This is not the first time Egyptians have talked of an explosion on the plane, an Airbus A320. A few days after the crash the Associated Press quoted an unnamed Egyptian official as saying an explosion was "the logical explanation", based on the small size of the first body parts recovered. That claim was denied shortly afterwards by the head of Egypt's forensics authority.
In September, French investigators (who are involved because the doomed flight was from Paris to Cairo and the aircraft was designed and built in France) were reported to have found traces of TNT explosive on parts of the aircraft wreckage. However, the French complained that the Egyptians had prevented further examination.

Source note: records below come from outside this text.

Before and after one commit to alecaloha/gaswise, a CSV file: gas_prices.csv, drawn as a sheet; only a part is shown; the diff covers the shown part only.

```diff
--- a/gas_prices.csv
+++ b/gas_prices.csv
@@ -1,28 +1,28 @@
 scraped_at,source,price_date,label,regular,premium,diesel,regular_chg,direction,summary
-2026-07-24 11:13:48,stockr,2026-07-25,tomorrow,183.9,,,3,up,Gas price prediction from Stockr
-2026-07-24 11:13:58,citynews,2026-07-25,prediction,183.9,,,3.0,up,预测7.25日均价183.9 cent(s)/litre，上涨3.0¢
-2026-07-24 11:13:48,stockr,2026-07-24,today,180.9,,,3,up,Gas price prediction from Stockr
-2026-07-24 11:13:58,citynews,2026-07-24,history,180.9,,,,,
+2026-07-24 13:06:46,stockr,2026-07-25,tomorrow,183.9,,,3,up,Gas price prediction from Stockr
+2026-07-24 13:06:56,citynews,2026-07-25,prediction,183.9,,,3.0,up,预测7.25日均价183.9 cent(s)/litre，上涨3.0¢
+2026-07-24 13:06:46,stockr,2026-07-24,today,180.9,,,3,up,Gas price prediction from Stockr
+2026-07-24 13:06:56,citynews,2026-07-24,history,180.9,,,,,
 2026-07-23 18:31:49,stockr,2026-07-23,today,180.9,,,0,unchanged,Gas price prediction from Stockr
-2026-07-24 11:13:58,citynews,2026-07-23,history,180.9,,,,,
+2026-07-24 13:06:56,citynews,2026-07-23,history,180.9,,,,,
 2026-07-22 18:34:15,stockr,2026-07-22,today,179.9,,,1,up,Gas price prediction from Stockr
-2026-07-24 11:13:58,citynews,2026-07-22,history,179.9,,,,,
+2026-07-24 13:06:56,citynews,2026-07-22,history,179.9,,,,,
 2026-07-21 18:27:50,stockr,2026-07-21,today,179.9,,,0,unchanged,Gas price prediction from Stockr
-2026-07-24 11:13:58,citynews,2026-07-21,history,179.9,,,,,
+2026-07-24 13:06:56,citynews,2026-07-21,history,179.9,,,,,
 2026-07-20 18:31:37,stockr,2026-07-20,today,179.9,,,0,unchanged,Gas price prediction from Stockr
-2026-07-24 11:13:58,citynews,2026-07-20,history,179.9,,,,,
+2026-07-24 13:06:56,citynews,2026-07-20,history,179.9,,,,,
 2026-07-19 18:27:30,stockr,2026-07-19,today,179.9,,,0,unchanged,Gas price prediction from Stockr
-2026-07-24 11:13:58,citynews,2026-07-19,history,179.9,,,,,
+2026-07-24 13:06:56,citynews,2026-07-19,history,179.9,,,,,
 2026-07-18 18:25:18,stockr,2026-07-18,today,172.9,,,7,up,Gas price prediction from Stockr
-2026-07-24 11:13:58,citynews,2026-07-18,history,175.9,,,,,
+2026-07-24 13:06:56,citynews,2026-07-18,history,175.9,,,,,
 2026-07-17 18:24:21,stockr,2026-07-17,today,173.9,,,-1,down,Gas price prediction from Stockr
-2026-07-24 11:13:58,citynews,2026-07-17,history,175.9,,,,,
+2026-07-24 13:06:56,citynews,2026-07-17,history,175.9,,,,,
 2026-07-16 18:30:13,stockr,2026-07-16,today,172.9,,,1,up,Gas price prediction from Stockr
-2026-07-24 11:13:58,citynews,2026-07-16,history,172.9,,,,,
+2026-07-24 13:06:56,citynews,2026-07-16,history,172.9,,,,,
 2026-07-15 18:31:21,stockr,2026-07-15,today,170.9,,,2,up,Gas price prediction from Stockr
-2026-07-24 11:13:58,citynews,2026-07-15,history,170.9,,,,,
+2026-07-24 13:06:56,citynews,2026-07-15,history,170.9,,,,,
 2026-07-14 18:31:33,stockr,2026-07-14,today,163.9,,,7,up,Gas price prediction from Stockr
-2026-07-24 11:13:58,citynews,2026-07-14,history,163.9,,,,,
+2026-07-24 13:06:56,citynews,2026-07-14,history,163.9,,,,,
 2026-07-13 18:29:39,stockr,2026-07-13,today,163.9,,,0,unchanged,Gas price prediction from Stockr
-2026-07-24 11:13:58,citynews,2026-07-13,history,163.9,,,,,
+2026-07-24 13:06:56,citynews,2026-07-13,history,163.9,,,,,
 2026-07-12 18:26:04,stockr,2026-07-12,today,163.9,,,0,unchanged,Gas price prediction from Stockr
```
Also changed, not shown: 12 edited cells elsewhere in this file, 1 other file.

Yesterday's announcement gave no details of the Egyptian tests, so it is difficult to judge their credibility. Commonly-used substances containing glycerin – some cosmetics, for example – can give false positive results when tested for explosives.
A spokeswoman for the French Bureau d'Enquêtes et d'Analyses (BEA) told Reuters:
"In the absence of detailed information on the conditions and ways in which samples were taken leading to the detection of traces of explosives, the BEA considers that it is not possible at this stage to draw conclusions on the origin of the accident."
As with the Russian airliner crash over Sinai last year and the killing of Italian student Giulio Regeni earlier this year, the Egyptian authorities seem more interested in coming up with explanations than suit them politically than in establishing the truth.
Promoting a terrorism theory in connection with MS804 might, at first sight, appear not to be in the Sisi regime's interests. They have been reluctant to accept it as the explanation for the Russian airliner crash (even though the evidence points in that direction) and it could cause further damage to Egypt's battered tourism industry.
However, the announcement about explosive traces aboard MS804 comes just a few days after the bombing of a cathedral in Cairo which killed 25 people, so it's possible the authorities are trying to link these two events.
Perhaps more importantly for the regime, though, a terrorist explanation for the crash would shift the focus of the investigation away from Egypt and towards France, raising questions about whether a bomb was planted on the aircraft in Paris. A report in the New York Times notes:
"In the early months of the investigation, senior Egyptian officials openly favored the bomb theory because it shifted potential blame away from the EgyptAir crew and the company’s maintenance record, and on to the security procedures at Charles de Gaulle Airport, where the flight originated."
Aside from the claims about explosive traces, other evidence points to a fire in the aircraft. Flight data indicated smoke in the avionics bay beneath the cockpit and in an adjacent lavatory. Mention of "fire" was also heard on the cockpit voice recorder.
No group has claimed responsibility for bringing the aircraft down, though IS claimed responsibility for the earlier Sinai crash.